§ **What you will do**: From the records below, copy each line in which the string "PostgreSQL" occurs.

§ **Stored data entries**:
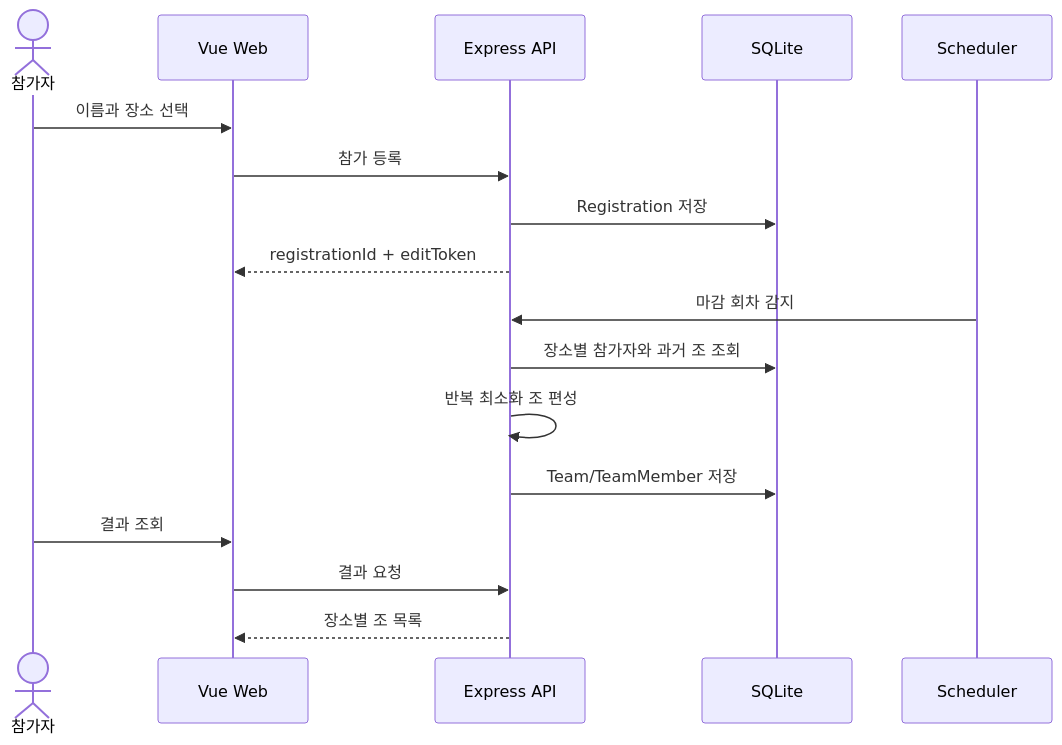
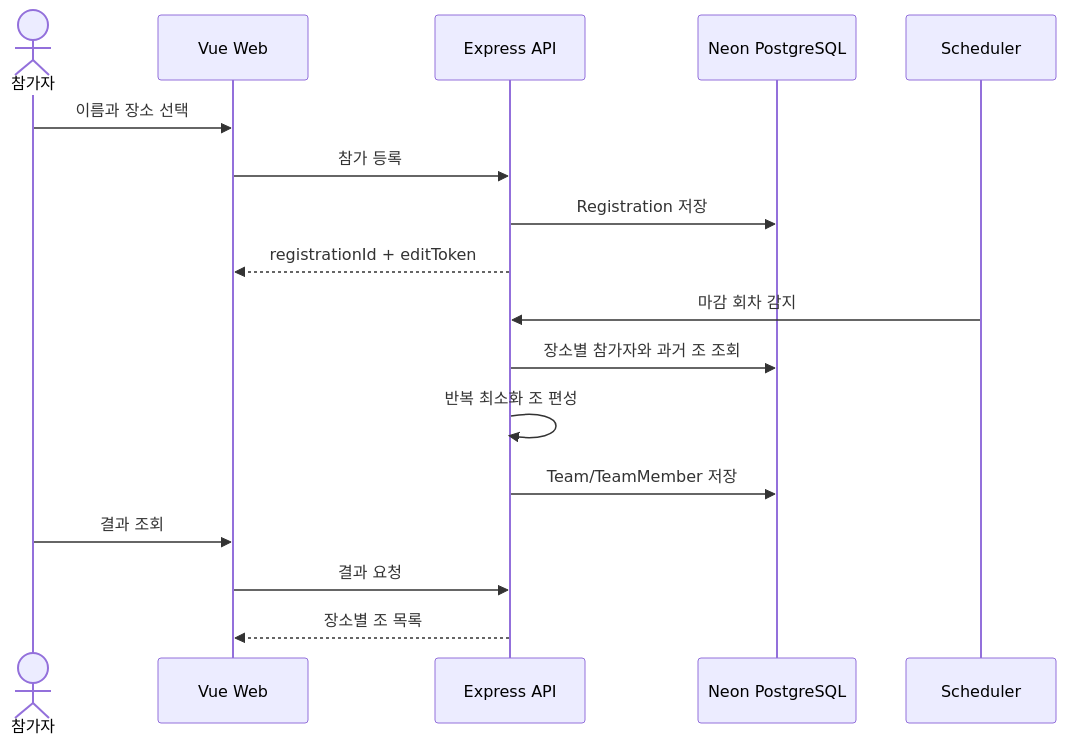
Before and after one commit to SsaBob-Eleven/SsaBob-Eleven: the first of 5 diagrams in docs/system-design.md, drawn with Mermaid. The commit also changed other lines of this file and 15 other files, not shown here.

Commit message:
feat: migrate persistence to Neon PostgreSQL

````diff
--- a/docs/system-design.md
+++ b/docs/system-design.md
@@ -85,20 +85,20 @@
 ```mermaid
 sequenceDiagram
     actor U as 참가자
     participant W as Vue Web
     participant A as Express API
-    participant D as SQLite
+    participant D as Neon PostgreSQL
     participant S as Scheduler
 
     U->>W: 이름과 장소 선택
     W->>A: 참가 등록
     A->>D: Registration 저장
     A-->>W: registrationId + editToken
     S->>A: 마감 회차 감지
     A->>D: 장소별 참가자와 과거 조 조회
     A->>A: 반복 최소화 조 편성
     A->>D: Team/TeamMember 저장
     U->>W: 결과 조회
     W->>A: 결과 요청
     A-->>W: 장소별 조 목록
 ```
````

§ **Answer box**:
feat: migrate persistence to Neon PostgreSQL
+    participant D as Neon PostgreSQL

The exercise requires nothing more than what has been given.